It is inevitable therefore that there will be lingering questions over what will constitute the history curriculum and what will be decided as facts and how the facts will be presented in a balanced manner to give a true and fair view of how events actually happened.
It is an unfortunate fact that our education system is highly politicised.
Take, for instance, the flip-flop over using English to teach Science and Maths. This was reversed after some five years and it is back to the old status quo.
And now history is to be made a compulsory pass for SPM.
That is a rather strange decision. It would have been adequate just to have made it a compulsory subject for the SPM instead of requiring that every student gets a pass in that subject to get the SPM.
Two questions arise over this issue.
First, is it really necessary to make a pass in history compulsory to ensure better understanding of how this country developed?
Two, who is going to ensure that the history that is taught in schools will be a real reflection of what happened shorn of all considerations?
The answer to the first question must surely be no because what politicians feel the public should feel about the way a country developed is seldom in touch with reality.
Students should not be forced to accept everything at face value without a healthy scepticism as to whether the so-called facts are right not.
Education is not about accepting wholeheartedly what someone else lays out as facts but the building up of the ability to assess critically facts and figures to reach an informed opinion about how things really happened.
Things are seldom black and white even in history except for (usually) dates of birth and death, wars, treaties and the like. Value systems play a huge role in what is considered to be wrong and right and part of the challenge is to discard values to be objective about what happened.
A true study of history uses facts and figures to ascertain intent and draw conclusions. Many things are simply not cast in stone. In history, most people are not completely bad or completely good – they are human and they make mistakes just like everybody else.
The second question relates to how to keep history objective and free of personal judgment and bias.
We can’t start from a viewpoint that one civilisation is superior to another but must state the facts as best as that can be ascertained and which is in line with historical scholarship, not the whims and fancies of what politicians want their wards to believe.
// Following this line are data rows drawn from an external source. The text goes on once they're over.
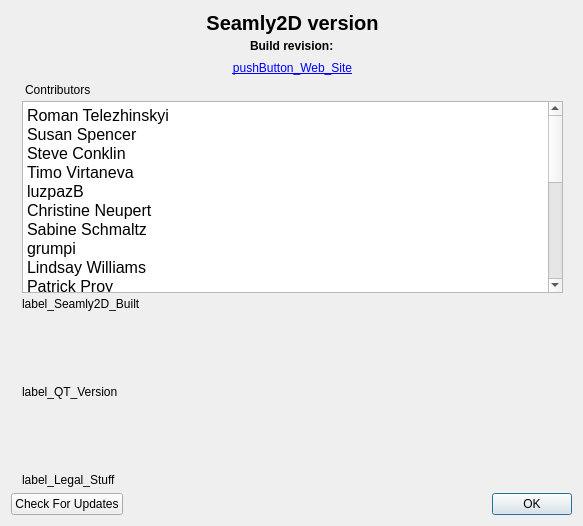
First picture: the form in src/app/seamly2d/dialogs/dialogaboutapp.ui, repository FashionFreedom/Seamly2D, before the edit.
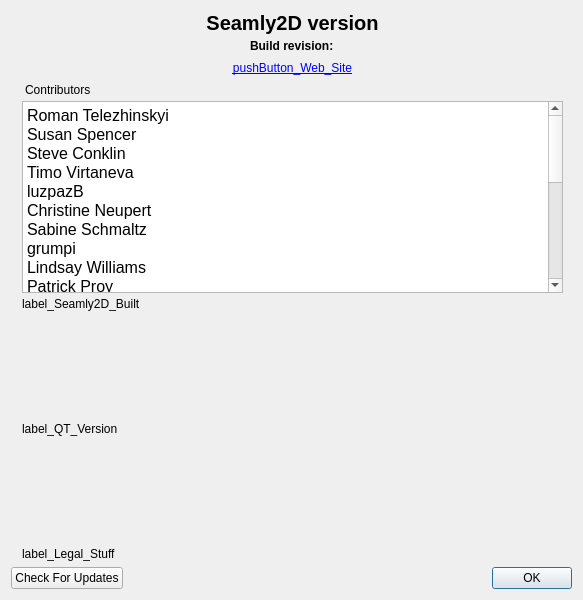
Second picture: the form after the edit. Icons and pictures are not drawn.

```diff
--- a/src/app/seamly2d/dialogs/dialogaboutapp.ui
+++ b/src/app/seamly2d/dialogs/dialogaboutapp.ui
@@ -10,7 +10,7 @@
     <x>0</x>
     <y>0</y>
     <width>583</width>
-    <height>526</height>
+    <height>600</height>
    </rect>
   </property>
   <property name="sizePolicy">
```
Left out of the diff: 6 changed lines with no effect on the pictures.
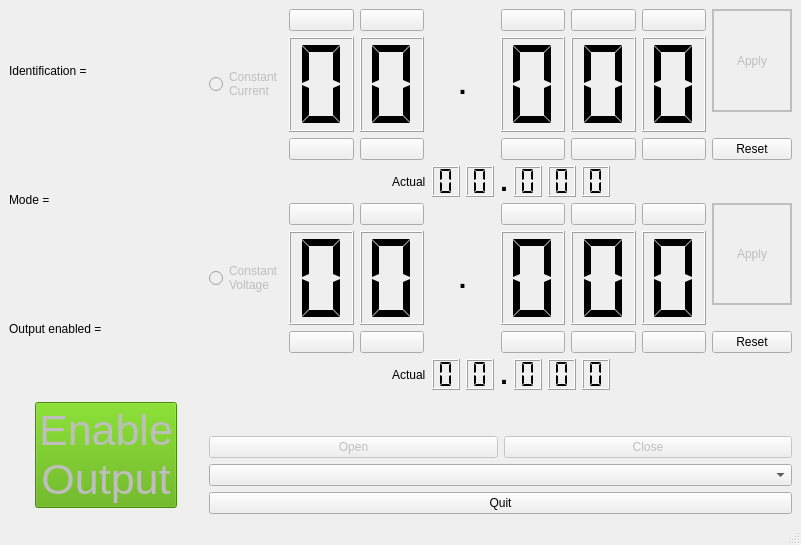
bogflap/RemoteControlledPsu, file PsuGuiControl/mainwindow.ui: the form before one commit.
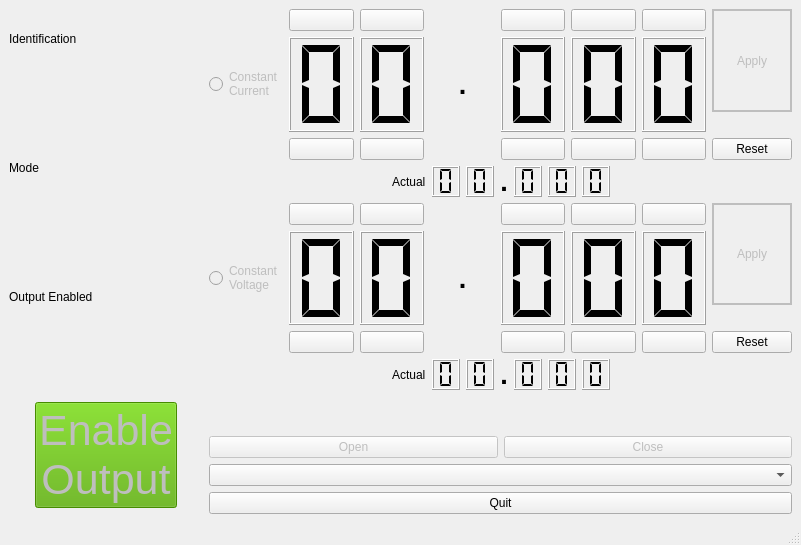
The form after the commit. Icons and pictures are not drawn.

Commit message: Reorganised the device information display

What changed in the file:
```diff
--- a/PsuGuiControl/mainwindow.ui
+++ b/PsuGuiControl/mainwindow.ui
@@ -1081,6 +1081,13 @@
      <layout class="QHBoxLayout" name="horizontalLayout">
       <item>
        <layout class="QVBoxLayout" name="verticalLayout_2">
+        <item>
+         <widget class="QLabel" name="label_3">
+          <property name="text">
+           <string>Identification</string>
+          </property>
+         </widget>
+        </item>
         <item>
          <widget class="QLabel" name="identification">
           <property name="sizePolicy">
@@ -1090,21 +1097,35 @@
            </sizepolicy>
           </property>
           <property name="text">
-           <string>Identification = </string>
+           <string/>
+          </property>
+         </widget>
+        </item>
+        <item>
+         <widget class="QLabel" name="label_4">
+          <property name="text">
+           <string>Mode</string>
           </property>
          </widget>
         </item>
         <item>
          <widget class="QLabel" name="mode">
           <property name="text">
-           <string>Mode =</string>
+           <string/>
+          </property>
+         </widget>
+        </item>
+        <item>
+         <widget class="QLabel" name="label_6">
+          <property name="text">
+           <string>Output Enabled</string>
           </property>
          </widget>
         </item>
         <item>
          <widget class="QLabel" name="outputEnabled">
           <property name="text">
-           <string>Output enabled = </string>
+           <string/>
           </property>
          </widget>
         </item>
```
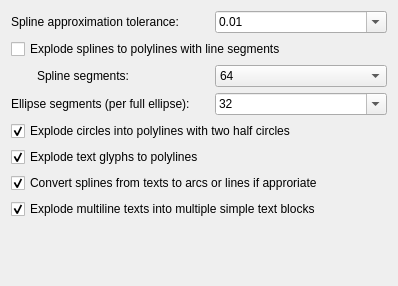
Old version of the form scripts/Modify/Explode/PreferencesPage.ui in the repository qcad/qcad.
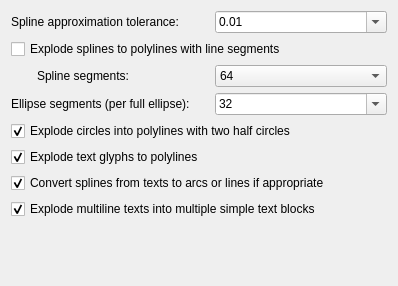
New version of the form.

Diff of the .ui file:
```diff
--- a/scripts/Modify/Explode/PreferencesPage.ui
+++ b/scripts/Modify/Explode/PreferencesPage.ui
@@ -141,7 +141,7 @@
      <item row="6" column="0" colspan="3">
       <widget class="QCheckBox" name="TextSplineToLineOrArc">
        <property name="text">
-        <string>Convert splines from texts to arcs or lines if approriate</string>
+        <string>Convert splines from texts to arcs or lines if appropriate</string>
        </property>
        <property name="checked">
         <bool>true</bool>
```
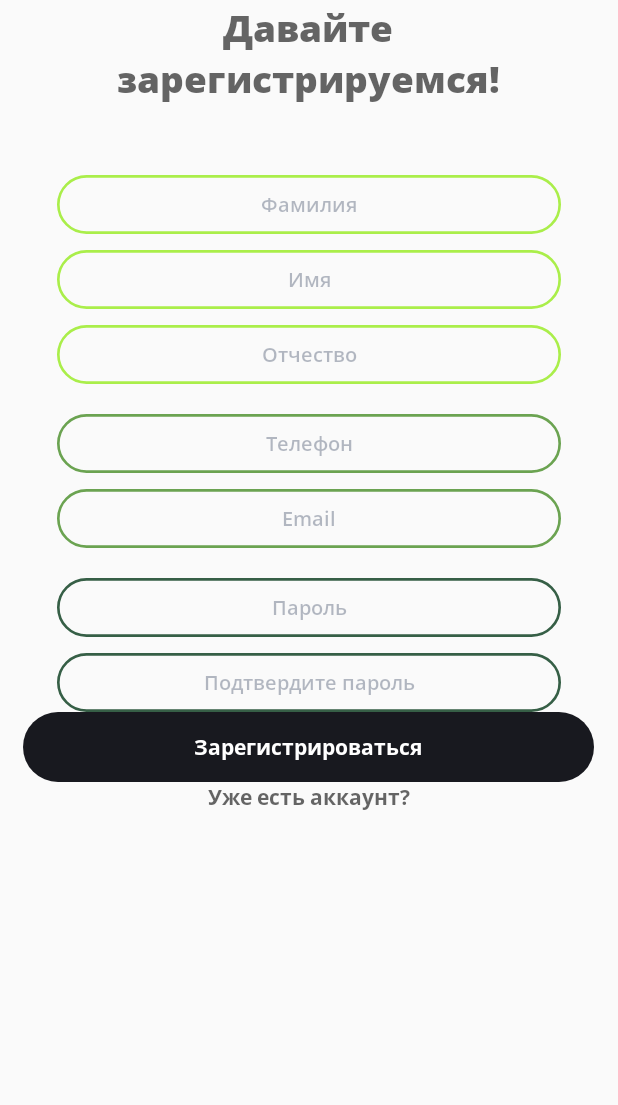
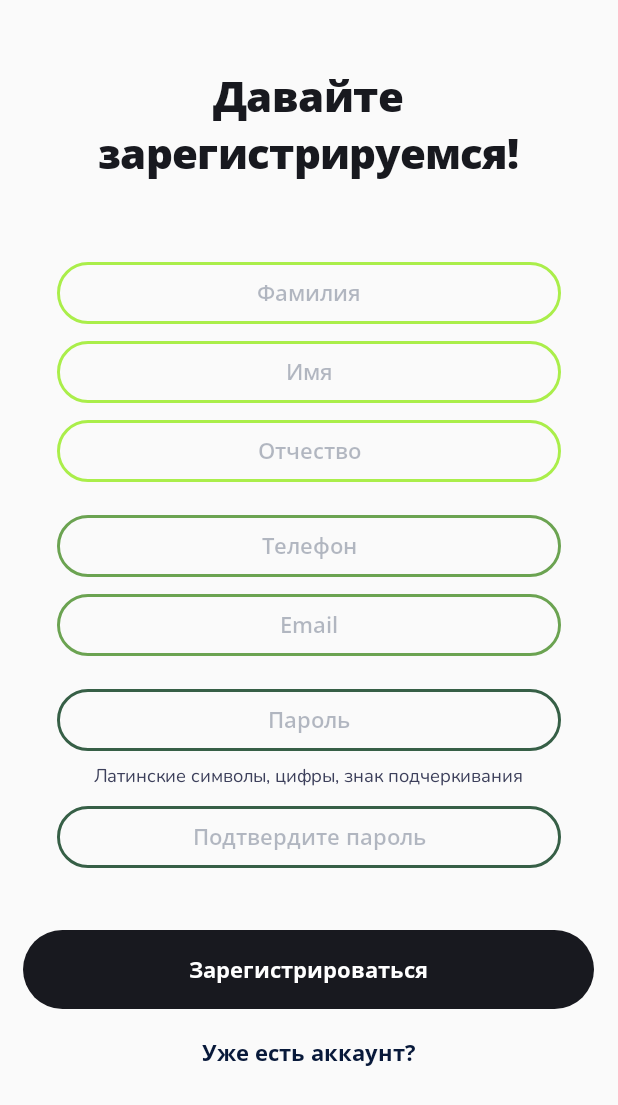
Before and after one commit to arsepav/VULCAN, an Android app: the fragment AuthFragment shown on its own in the app's theme, on a phone screen of 412 x 824 dp. Shown: the top 1105 px of the screen. Run offline under Robolectric (Android 15) with nearby library versions, the phone set to English and light mode, and no system bars; 2 statements that could not run were skipped.

Commit message:
AuthFragment: More UI design update: more margins and calculating bounds

```diff
--- a/android/app/src/main/java/good/damn/kamchatka/fragments/ui/AuthFragment.kt
+++ b/android/app/src/main/java/good/damn/kamchatka/fragments/ui/AuthFragment.kt
@@ -36,15 +36,13 @@ class AuthFragment
         context: Context
     ): View {
 
-        val width = Application.WIDTH
-        val height = Application.HEIGHT
-        val widthField = (width * 0.816f)
+        val measureUnit = Application.WIDTH
+        val widthField = (measureUnit * 0.816f)
             .toInt()
-        val heightField = (height * 0.051f)
+        val heightField = (measureUnit * 0.1135f)
             .toInt()
-        val heightBtnLogin = (height * 0.057f)
+        val heightBtnLogin = (measureUnit * 0.128f)
             .toInt()
-
 
 
         // Allocating views
@@ -72,6 +70,9 @@ class AuthFragment
         mEditTextPassword = TextFieldRound(
             context
         )
+        val textViewPasswordInfo = TextView(
+            context
+        )
         mEditTextPasswordRepeat = TextFieldRound(
             context
         )
@@ -91,8 +92,28 @@ class AuthFragment
         layout.orientation = LinearLayout
             .VERTICAL
 
+        // Fonts
+        textViewLetSign.typeface = Application.font(
+            R.font.open_sans_extra_bold,
+            context
+        )
+        textViewPasswordInfo.typeface = Application.font(
+            R.font.nunito_regular,
+            context
+        )
+        btnLogin.typeface = Application.font(
+            R.font.open_sans_bold,
+            context
+        )
+        textViewHaveAccount.typeface = Application.font(
+            R.font.open_sans_bold,
+            context
+        )
 
-        //Colors
+
+
+
+        // Colors
         val fieldColor = Application.color(
             R.color.mountainsColor
         )
@@ -117,6 +138,12 @@ class AuthFragment
                 R.color.textColorBtn
             )
         )
+
+        textViewPasswordInfo.setTextColor(
+            Application.color(
+                R.color.largeTextColor
+            )
+        )
         textViewHaveAccount.setTextColor(
             Application.color(
                 R.color.accentColor
@@ -124,31 +151,17 @@ class AuthFragment
         )
 
 
-        // Fonts
-        textViewLetSign.typeface = Application.font(
-            R.font.open_sans_extra_bold,
-            context
-        )
-        btnLogin.typeface = Application.font(
-            R.font.open_sans_bold,
-            context
-        )
-        textViewHaveAccount.typeface = Application.font(
-            R.font.open_sans_bold,
-            context
-        )
-
 
 
         // Styling TextFields
-        val offsetBetween = height * 0.013f
-        val offsetPart = height * 0.025f
+        val offsetBetween = 0.0289f * measureUnit
+        val offsetPart = 0.055f * measureUnit
         styleTextFieldRound(
             mEditTextLastName,
             fieldColor,
             heightField,
             widthField,
-            topMargin = height * 0.057f
+            topMargin = 0.128f * measureUnit
         )
         styleTextFieldRound(
             mEditTextFirstName,
@@ -202,7 +215,16 @@ class AuthFragment
 
         // TextSize
         textViewLetSign.setTextPx(
-            height * 0.03f
+            measureUnit * 0.0676f
+        )
+        textViewPasswordInfo.setTextPx(
+            measureUnit * 0.03f
+        )
+        btnLogin.setTextPx(
+            heightBtnLogin * 0.283f
+        )
+        textViewHaveAccount.setTextPx(
+            btnLogin.textSize
         )
 
         // Corners
@@ -210,7 +232,7 @@ class AuthFragment
 
 
         // Text
-        textViewLetSign.setHint(
+        textViewLetSign.setText(
             R.string.let_sign_in
         )
         mEditTextLastName.setHint(
@@ -231,28 +253,38 @@ class AuthFragment
         mEditTextPassword.setHint(
             R.string.password
         )
+        textViewPasswordInfo.setText(
+            R.string.latin_spells_numbers
+        )
         mEditTextPasswordRepeat.setHint(
             R.string.passwordRepeat
         )
         btnLogin.setText(
             R.string.sign_in
         )
-        textViewHaveAccount.setHint(
+        textViewHaveAccount.setText(
             R.string.have_an_account
         )
 
 
         // LinearLayout params
         textViewLetSign.boundsLinear(
-            Gravity.CENTER_HORIZONTAL
+            Gravity.CENTER_HORIZONTAL,
+            top = (0.106f * measureUnit).toInt()
         )
-        textViewHaveAccount.boundsLinear(
-            Gravity.CENTER_HORIZONTAL
+        textViewPasswordInfo.boundsLinear(
+            Gravity.CENTER_HORIZONTAL,
+            top = (0.01932f * measureUnit).toInt()
         )
         btnLogin.boundsLinear(
             Gravity.CENTER_HORIZONTAL,
-            (width * 0.925f).toInt(),
-            heightBtnLogin
+            width = (measureUnit * 0.925f).toInt(),
+            top = (measureUnit * 0.10149f).toInt(),
+            height = heightBtnLogin
+        )
+        textViewHaveAccount.boundsLinear(
+            Gravity.CENTER_HORIZONTAL,
+            top = (measureUnit * 0.04589f).toInt()
         )
 
 
@@ -277,6 +309,9 @@ class AuthFragment
         )
         layout.addView(
             mEditTextPassword
+        )
+        layout.addView(
+            textViewPasswordInfo
         )
         layout.addView(
             mEditTextPasswordRepeat
--- a/android/app/src/main/res/values/strings.xml
+++ b/android/app/src/main/res/values/strings.xml
@@ -26,4 +26,5 @@
         <item>Не все знают, но раньше Камчатка относилась к числу закрытых регионов. Жители СССР могли попасть сюда только при наличии специального пропуска. Иностранцы даже и мечтать не могли о том, чтобы ступить на Камчатскую землю.</item>
     </string-array>
     <string name="INTERESTING_FACT">ИНТЕРЕСНЫЙ ФАКТ</string>
+    <string name="latin_spells_numbers">Латинские символы, цифры, знак подчеркивания</string>
 </resources>
```
Also changed, not shown: 2 other files.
This is not about propaganda or brainwashing but about history. So let unbiased, fair academics come up with the truth as unvarnished as that can be. But before the curriculum stands, let it be open to the public and to public scrutiny and criticism and correction if necessary.
If the decision to make history a compulsory pass in the SPM is final, then at least properly address these two questions that have been raised so that there can be no question that history will be politically tainted or that it will be retold falsely.
Independent consultant and writer P. Gunasegaram likes this quote from Mark Twain: The very ink with which history is written is merely fluid prejudice.